Refugees More Likely to Suffer PTSD
Those in Western nations were 10 times more susceptible than general population
THURSDAY, April 7, 2005 (HealthDay News) -- Refugees in western nations may be about 10 times more likely to have post-traumatic stress disorder (PTSD) than the general populations in those countries, says a study by researchers at the University of Oxford in England.
For their study, the researchers reviewed 20 psychiatric surveys of 6,743 adult refugees living in Canada, the United States, Italy, New Zealand, Norway, the United Kingdom and Australia. The results suggest that about one in 10 of the refugees has PTSD, about one in 20 has major depression, and about one in 25 has generalized anxiety disorder. An estimated 50,000 to 500,000 refugees living in the United States have PTSD, said the study, which appears in the April 9 issue of The Lancet.

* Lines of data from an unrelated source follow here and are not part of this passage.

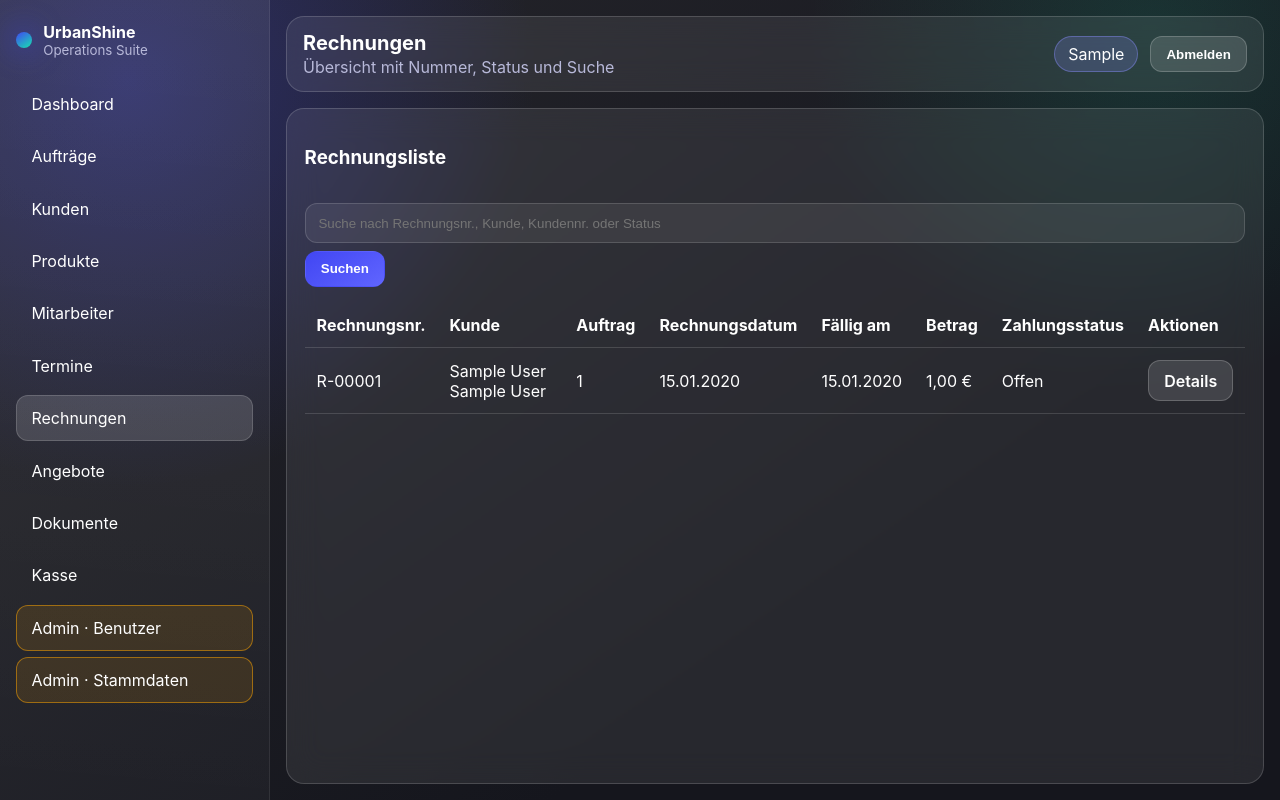
After one commit to uniquetesla/urbanshine_app, a Django app: page /rechnungen/ in a window 1280 px wide. The commit adds this page. Run offline with Django 5.2, Linux system fonts and the light colour scheme; a user stored in the database is signed in; tables that the repository leaves empty hold one stand-in row (values such as "Sample post").

Commit message:
Implementiere Rechnungsmodul mit Liste, Detail und Suche

```diff
--- a/apps/customers/views.py
+++ b/apps/customers/views.py
@@ -73,7 +73,7 @@ class CustomerDetailView(LoginRequiredMixin, DetailView):
     def get_context_data(self, **kwargs):
         context = super().get_context_data(**kwargs)
         context["auftraege"] = self.object.auftraege.order_by("-created_at")[:5]
-        context["rechnungen"] = []
+        context["rechnungen"] = self.object.rechnungen.order_by("-rechnungsdatum", "-rechnungsnummer")[:5]
         context["angebote"] = []
         context["verkaeufe"] = []
         return context
--- /dev/null
+++ b/apps/invoices/models.py
@@ -0,0 +1,60 @@
+from django.db import models
+from django.db.models import Max
+from django.utils import timezone
+
+
+class PaymentStatus(models.TextChoices):
+    OFFEN = "offen", "Offen"
+    TEILWEISE_BEZAHLT = "teilweise_bezahlt", "Teilweise bezahlt"
+    BEZAHLT = "bezahlt", "Bezahlt"
+    UEBERFAELLIG = "ueberfaellig", "Überfällig"
+    STORNIERT = "storniert", "Storniert"
+
+
+class Invoice(models.Model):
+    rechnungsnummer = models.PositiveIntegerField(
+        unique=True,
+        editable=False,
+        db_index=True,
+        verbose_name="Rechnungsnummer",
+    )
+    kunde = models.ForeignKey(
+        "customers.Customer",
+        on_delete=models.PROTECT,
+        related_name="rechnungen",
+        verbose_name="Kunde",
+    )
+    auftrag = models.ForeignKey(
+        "orders.Order",
+        on_delete=models.SET_NULL,
+        related_name="rechnungen",
+        blank=True,
+        null=True,
+        verbose_name="Auftrag",
+    )
+    rechnungsdatum = models.DateField(default=timezone.localdate, verbose_name="Rechnungsdatum")
+    faellig_am = models.DateField(blank=True, null=True, verbose_name="Fällig am")
+    betrag = models.DecimalField(max_digits=10, decimal_places=2, verbose_name="Betrag")
+    zahlungsstatus = models.CharField(
+        max_length=30,
+        choices=PaymentStatus.choices,
+        default=PaymentStatus.OFFEN,
+        verbose_name="Zahlungsstatus",
+    )
+    notizen = models.TextField(blank=True, verbose_name="Notizen")
+    created_at = models.DateTimeField(auto_now_add=True)
+    updated_at = models.DateTimeField(auto_now=True)
+
+    class Meta:
+        ordering = ["-rechnungsdatum", "-rechnungsnummer"]
+        verbose_name = "Rechnung"
+        verbose_name_plural = "Rechnungen"
+
+    def __str__(self):
+        return f"R-{self.rechnungsnummer:05d} · {self.kunde}"
+
+    def save(self, *args, **kwargs):
+        if not self.rechnungsnummer:
+            last_number = Invoice.objects.aggregate(last=Max("rechnungsnummer"))["last"] or 0
+            self.rechnungsnummer = last_number + 1
+        super().save(*args, **kwargs)
--- /dev/null
+++ b/apps/invoices/urls.py
@@ -0,0 +1,10 @@
+from django.urls import path
+
+from .views import InvoiceDetailView, InvoiceListView
+
+app_name = "invoices"
+
+urlpatterns = [
+    path("", InvoiceListView.as_view(), name="invoice_list"),
+    path("<int:pk>/", InvoiceDetailView.as_view(), name="invoice_detail"),
+]
--- /dev/null
+++ b/apps/invoices/views.py
@@ -0,0 +1,35 @@
+from django.contrib.auth.mixins import LoginRequiredMixin
+from django.db.models import Q
+from django.views.generic import DetailView, ListView
+
+from .models import Invoice
+
+
+class InvoiceListView(LoginRequiredMixin, ListView):
+    model = Invoice
+    template_name = "invoices/invoice_list.html"
+    context_object_name = "invoices"
+
+    def get_queryset(self):
+        queryset = Invoice.objects.select_related("kunde", "auftrag")
+        query = self.request.GET.get("q", "").strip()
+        if query:
+            queryset = queryset.filter(
+                Q(rechnungsnummer__icontains=query)
+                | Q(kunde__kundennummer__icontains=query)
+                | Q(kunde__vorname__icontains=query)
+                | Q(kunde__nachname__icontains=query)
+                | Q(zahlungsstatus__icontains=query)
+            )
+        return queryset
+
+    def get_context_data(self, **kwargs):
+        context = super().get_context_data(**kwargs)
+        context["query"] = self.request.GET.get("q", "").strip()
+        return context
+
+
+class InvoiceDetailView(LoginRequiredMixin, DetailView):
+    model = Invoice
+    template_name = "invoices/invoice_detail.html"
+    context_object_name = "invoice"
--- a/templates/base.html
+++ b/templates/base.html
@@ -32,7 +32,7 @@
             <a href="{{ article_list_url|default:'/artikel/' }}" class="nav-link {% if request.resolver_match.namespace == 'catalog' %}active{% endif %}">Produkte</a>
             <a href="{{ employee_list_url|default:'/mitarbeiter/' }}" class="nav-link {% if request.resolver_match.namespace == 'employees' %}active{% endif %}">Mitarbeiter</a>
             <a href="{{ appointment_overview_url|default:'/termine/' }}" class="nav-link {% if request.resolver_match.namespace == 'scheduling' %}active{% endif %}">Termine</a>
-            <a href="#" class="nav-link">Rechnungen</a>
+            <a href="{% url 'invoices:invoice_list' %}" class="nav-link {% if request.resolver_match.namespace == 'invoices' %}active{% endif %}">Rechnungen</a>
             <a href="#" class="nav-link">Angebote</a>
             <a href="#" class="nav-link">Dokumente</a>
             <a href="{% url 'checkout:pos' %}" class="nav-link {% if request.resolver_match.namespace == 'checkout' %}active{% endif %}">Kasse</a>
--- /dev/null
+++ b/templates/invoices/invoice_list.html
@@ -0,0 +1,56 @@
+{% extends "base.html" %}
+{% block title %}Rechnungen | UrbanShine{% endblock %}
+{% block page_title %}Rechnungen{% endblock %}
+{% block page_subtitle %}Übersicht mit Nummer, Status und Suche{% endblock %}
+{% block content %}
+<section class="glass-card panel full">
+    <div style="display:flex;justify-content:space-between;align-items:center;gap:.7rem;flex-wrap:wrap;margin-bottom:1rem;">
+        <h3>Rechnungsliste</h3>
+    </div>
+
+    <form method="get" style="display:flex;gap:.5rem;flex-wrap:wrap;margin-bottom:1rem;">
+        <input type="search" name="q" value="{{ query }}" placeholder="Suche nach Rechnungsnr., Kunde, Kundennr. oder Status">
+        <button class="btn" type="submit">Suchen</button>
+        {% if query %}
+            <a class="btn btn-secondary" href="{% url 'invoices:invoice_list' %}">Zurücksetzen</a>
+        {% endif %}
+    </form>
+
+    <div class="table-wrap">
+        <table>
+            <thead>
+            <tr>
+                <th>Rechnungsnr.</th>
+                <th>Kunde</th>
+                <th>Auftrag</th>
+                <th>Rechnungsdatum</th>
+                <th>Fällig am</th>
+                <th>Betrag</th>
+                <th>Zahlungsstatus</th>
+                <th>Aktionen</th>
+            </tr>
+            </thead>
+            <tbody>
+            {% for invoice in invoices %}
+                <tr>
+                    <td>R-{{ invoice.rechnungsnummer|stringformat:"05d" }}</td>
+                    <td>{{ invoice.kunde.vorname }} {{ invoice.kunde.nachname }}</td>
+                    <td>{% if invoice.auftrag %}{{ invoice.auftrag.auftragsnummer }}{% else %}-{% endif %}</td>
+                    <td>{{ invoice.rechnungsdatum|date:"d.m.Y" }}</td>
+                    <td>{{ invoice.faellig_am|date:"d.m.Y"|default:"-" }}</td>
+                    <td>{{ invoice.betrag }} €</td>
+                    <td>{{ invoice.get_zahlungsstatus_display }}</td>
+                    <td>
+                        <a class="btn btn-secondary" href="{% url 'invoices:invoice_detail' invoice.pk %}">Details</a>
+                    </td>
+                </tr>
+            {% empty %}
+                <tr>
+                    <td colspan="8">Keine Rechnungen gefunden.</td>
+                </tr>
+            {% endfor %}
+            </tbody>
+        </table>
+    </div>
+</section>
+{% endblock %}
--- a/urbanshine/urls.py
+++ b/urbanshine/urls.py
@@ -22,6 +22,7 @@ urlpatterns = [
     path("kasse/", include("apps.checkout.urls")),
     path("mitarbeiter/", include("apps.employees.urls")),
     path("termine/", include("apps.scheduling.urls")),
+    path("rechnungen/", include("apps.invoices.urls")),
     path("", include("apps.company.urls")),
     path("health/", healthcheck, name="healthcheck"),
 ]
```
Also changed, not shown: apps/invoices/admin.py (added, +10 -0 lines), templates/invoices/invoice_detail.html (added, +27 -0 lines), apps/invoices/migrations/0001_initial.py (added).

PTSD is a potentially disabling condition that can affect people who've witnessed or experienced violence, disasters and other kinds of traumatic events. PTSD symptoms include flashbacks, hypervigilance, and emotional numbing that may increase the risk of substance abuse and suicide.

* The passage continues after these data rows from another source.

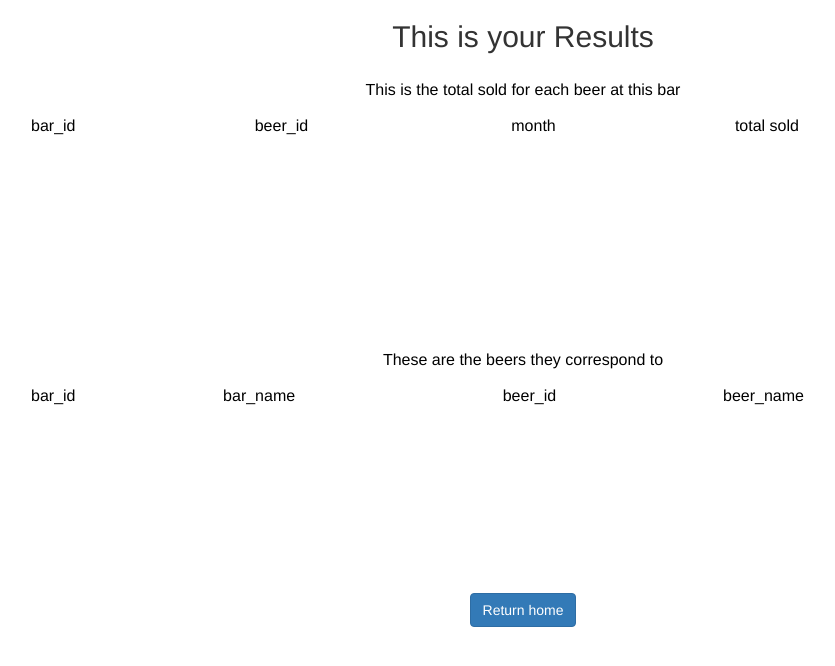
After one commit to ZohaibZ/FlaskApp, a Flask app: template application/templates/results3.html in a window 1280 px wide. The commit adds this page. Shown: the top 666 px of the page, without its empty margins (117-952 px from the left). Run offline with Flask 2, Linux system fonts and the light colour scheme; the template is opened without the code that fills it, so the values that code supplies are empty; some libraries are stand-ins or nearby versions.

Commit message:
3rd Query in

```diff
--- a/application.py
+++ b/application.py
@@ -12,9 +12,9 @@ def index():
     engine = create_engine('mysql+pymysql://my336Db:zohaibdatabase@my336instance.cffs7lx8bqq2.us-east-1.rds.amazonaws.com:3306/BarBeerDrinkerPlus', convert_unicode=True)
     connection = engine.connect()
 
-    state_select = stateSelection()
-    media_select = mediaSelection()
-
+    state_select = stateSelection(request.form)
+    media_select = mediaSelection(request.form)
+    monthly_sale = monthlySales(request.form)
 
     if request.method == 'POST' and state_select.validate_on_submit():
         print "state here"
@@ -31,7 +31,15 @@ def index():
         bar_tuples=connection.execute("select f.friend_id, b.* from friends f join frequents f1 on f1.drinker_id=f.friend_id join bars b on f1.bar_id=b.id where f.drinker_id="+str(target_drinker.id)+" and f.socialmedia_id='"+target_media+"'").fetchall()
         return render_template('results2.html', results1 = bar_tuples, results2 = drinker_tuples)
 
-    return render_template('index.html', form1 = state_select, form2 = media_select)
+    if request.method == 'POST' and monthly_sale.validate_on_submit():
+        print "monthly here"
+        target_bar = monthly_sale.bar.data
+        target_month = monthly_sale.month.data
+        bar_tuples=connection.execute("select bar_id, beer_id, month, sum(qty) as sumq from sells where bar_id ="+str(target_bar.id)+" and month ="+target_month+" group by bar_id, beer_id, month").fetchall()
+        beer_tuples=connection.execute("select distinct s.bar_id as bar_id, b1.name as bar_name, s.beer_id as beer_id, b.name as beer_name from bars b1 join sells s on s.bar_id=b1.id join beers b on b.id = s.beer_id where bar_id ="+str(target_bar.id)+" and month ="+target_month).fetchall()
+        return render_template('results3.html', results1 = bar_tuples, results2 = beer_tuples)
+
+    return render_template('index.html', form1 = state_select, form2 = media_select, form3 = monthly_sale)
 
 if __name__ == '__main__':
     application.run(debug = True)
--- a/application/forms.py
+++ b/application/forms.py
@@ -16,14 +16,24 @@ STATE_CHOICES = [('AL', 'Alabama'),('AK','Alaska'),('AZ', 'Arizona'),('AR','Arka
 
 MEDIA_CHOICES = [('1','facebook'),('2','twitter'),('3','instagram')]
 
+MONTH_CHOICES = [('9','September'),('10','October'),('11', 'November')]
+
+def drinker_query():
+    return drinkers.query.order_by(drinkers.name)
+
+def bar_query():
+    return bars.query.order_by(bars.name)
+
 class stateSelection(FlaskForm):
     state = SelectField(label = 'State', choices = STATE_CHOICES)
     submit = SubmitField("Submit")
-
-def drinker_query():
-    return drinkers.query.order_by(drinkers.name)
 
 class mediaSelection(FlaskForm):
     drinker = QuerySelectField(query_factory=drinker_query ,allow_blank=False)
     media = SelectField(label = 'Media', choices = MEDIA_CHOICES)
     submit = SubmitField("Submit")
+
+class monthlySales(FlaskForm):
+    bar = QuerySelectField(query_factory=bar_query, allow_blank=False)
+    month = SelectField(label = 'Month', choices = MONTH_CHOICES)
+    submit = SubmitField("Submit")
--- a/application/models.py
+++ b/application/models.py
@@ -14,7 +14,7 @@ class bars(db.Model):
     phone = db.Column(db.String(30))
 
     def __repr__(self):
-        return "Bar '{}'".format(self.name)
+        return "{}".format(self.name)
 
 class drinkers(db.Model):
     id = db.Column(db.Integer, primary_key=True)
--- /dev/null
+++ b/application/templates/results3.html
@@ -0,0 +1,103 @@
+{% extends "base.html" %} {% import 'macros.html' as macros %}{% block content %}
+<style>
+  #table-wrapper {
+    position: relative;
+  }
+
+  #table-scroll {
+    height: 250px;
+    width: 1000px;
+    overflow: auto;
+    margin-top: 20px;
+  }
+
+  #table-wrapper table {
+    width: 100%;
+
+  }
+
+  #table-wrapper table * {
+    background: peach;
+    color: black;
+  }
+
+  #table-wrapper table thead th td .text {
+    position: absolute;
+    top: -20px;
+    z-index: 2;
+    height: 20px;
+    width: 20%;
+    border: 1px solid red;
+  }
+
+  caption {
+      display: table-caption;
+      text-align: center;
+  }
+
+</style>
+
+
+  <div align="center">
+    <h2> This is your Results </h2>
+  </div>
+
+<div align="center">
+  <div id="table-wrapper">
+    <div id="table-scroll">
+      <table class="table table-striped table-hover">
+        <caption>This is the total sold for each beer at this bar</caption>
+        <thead>
+          <tr>
+            <td>bar_id</td>
+            <td>beer_id</td>
+            <td>month</td>
+            <td>total sold</td>
+          </tr>
+        </thead>
+        <tbody>
+          {% for z in results1 %}
+          <tr>
+            <td>{{ z.bar_id }}</td>
+            <td>{{ z.beer_id }}</td>
+            <td>{{ z.month }}</td>
+            <td>{{ z.sumq }}</td>
+          </tr>
+          {% endfor %}
+        </tbody>
+      </table>
+    </div>
+  </div>
+
+  <div id="table-wrapper">
+    <div id="table-scroll">
+      <table class="table table-striped table-hover">
+        <caption>These are the beers they correspond to</caption>
+        <thead>
+          <tr>
+            <td>bar_id</td>
+            <td>bar_name</td>
+            <td>beer_id</td>
+            <td>beer_name</td>
+          </tr>
+        </thead>
+        <tbody>
+          {% for z in results2 %}
+          <tr>
+            <td>{{ z.bar_id}}</td>
+            <td>{{ z.bar_name }}</td>
+            <td>{{ z.beer_id }}</td>
+            <td>{{ z.beer_name }}</td>
+          </tr>
+          {% endfor %}
+        </tbody>
+      </table>
+    </div>
+  </div>
+
+</div>
+
+  <div align="center" <p><a href="/"><button type="submit" class="btn btn-primary">Return home</button></p></a></div>
+
+
+  {% endblock %}
--- a/application/templates/test.html
+++ b/application/templates/test.html
@@ -44,8 +44,8 @@
         <tbody>
           {% for z in results1 %}
           <tr>
-            <td>{{ z.id }}</td>
-            <td>{{ z.name }}</td>
+            <td>{{ z.bar_id }}</td>
+            <td>{{ z.beer_id }}</td>
           </tr>
           {% endfor %}
         </tbody>
```
Also changed, not shown: application/templates/index.html (+7 -2 lines), 2 other files.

"Our overall estimates will need to be used judiciously, in view of the fact that it is difficult to know whether the diverse refugee groups contributing to this analysis were representative of the refugee populations resettled in western countries. Nevertheless, our review suggests that at least several tens of thousands of current refugees in western countries have post-traumatic stress disorder," study author Mina Fazel said in a prepared statement.
"This information warrants attention by investigators, funding agencies and service organizations," Michael Hollifield, of the University of Louisville, wrote in an accompanying comment.

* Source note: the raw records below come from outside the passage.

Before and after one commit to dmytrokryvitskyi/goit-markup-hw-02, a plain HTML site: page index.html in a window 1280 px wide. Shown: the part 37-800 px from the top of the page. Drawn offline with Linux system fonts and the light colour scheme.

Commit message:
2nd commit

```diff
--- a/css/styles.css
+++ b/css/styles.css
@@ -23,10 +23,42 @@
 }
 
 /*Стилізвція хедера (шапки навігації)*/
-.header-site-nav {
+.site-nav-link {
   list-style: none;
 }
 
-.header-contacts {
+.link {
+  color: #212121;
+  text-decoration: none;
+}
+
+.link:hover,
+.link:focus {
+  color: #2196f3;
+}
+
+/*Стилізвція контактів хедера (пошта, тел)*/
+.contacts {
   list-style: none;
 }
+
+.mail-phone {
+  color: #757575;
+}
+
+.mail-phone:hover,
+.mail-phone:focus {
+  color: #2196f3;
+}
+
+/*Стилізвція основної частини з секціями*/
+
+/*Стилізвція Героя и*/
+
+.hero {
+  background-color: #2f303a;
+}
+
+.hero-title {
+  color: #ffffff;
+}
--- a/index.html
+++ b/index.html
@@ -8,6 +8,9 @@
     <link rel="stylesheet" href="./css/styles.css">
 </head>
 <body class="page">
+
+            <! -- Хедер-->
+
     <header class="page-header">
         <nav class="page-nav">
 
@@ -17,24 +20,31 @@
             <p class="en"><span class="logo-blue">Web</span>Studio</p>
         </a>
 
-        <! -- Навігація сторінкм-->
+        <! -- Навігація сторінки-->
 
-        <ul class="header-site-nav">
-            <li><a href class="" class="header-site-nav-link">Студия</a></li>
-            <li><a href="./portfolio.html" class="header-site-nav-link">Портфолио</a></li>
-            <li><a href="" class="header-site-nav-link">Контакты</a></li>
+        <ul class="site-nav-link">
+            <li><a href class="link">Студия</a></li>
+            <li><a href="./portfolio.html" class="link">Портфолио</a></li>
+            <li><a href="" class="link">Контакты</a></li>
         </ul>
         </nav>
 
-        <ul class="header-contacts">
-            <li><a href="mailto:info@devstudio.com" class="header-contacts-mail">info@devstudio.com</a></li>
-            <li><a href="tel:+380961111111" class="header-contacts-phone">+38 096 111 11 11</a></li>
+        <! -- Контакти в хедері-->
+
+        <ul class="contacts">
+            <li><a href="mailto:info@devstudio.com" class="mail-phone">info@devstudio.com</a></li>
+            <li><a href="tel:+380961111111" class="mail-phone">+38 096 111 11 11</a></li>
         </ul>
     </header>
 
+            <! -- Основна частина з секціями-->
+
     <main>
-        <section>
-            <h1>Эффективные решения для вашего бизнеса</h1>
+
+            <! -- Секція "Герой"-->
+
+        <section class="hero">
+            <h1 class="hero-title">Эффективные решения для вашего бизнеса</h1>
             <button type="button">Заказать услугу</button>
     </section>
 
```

"As world conflicts march on, people will probably continue to be traumatized and displaced. Because resources are scarce, it would be wise to ensure that data collected to make inferences, policies and services are sound," Hollifield wrote.
The U.S. National Institute of Mental Health has more about PTSD.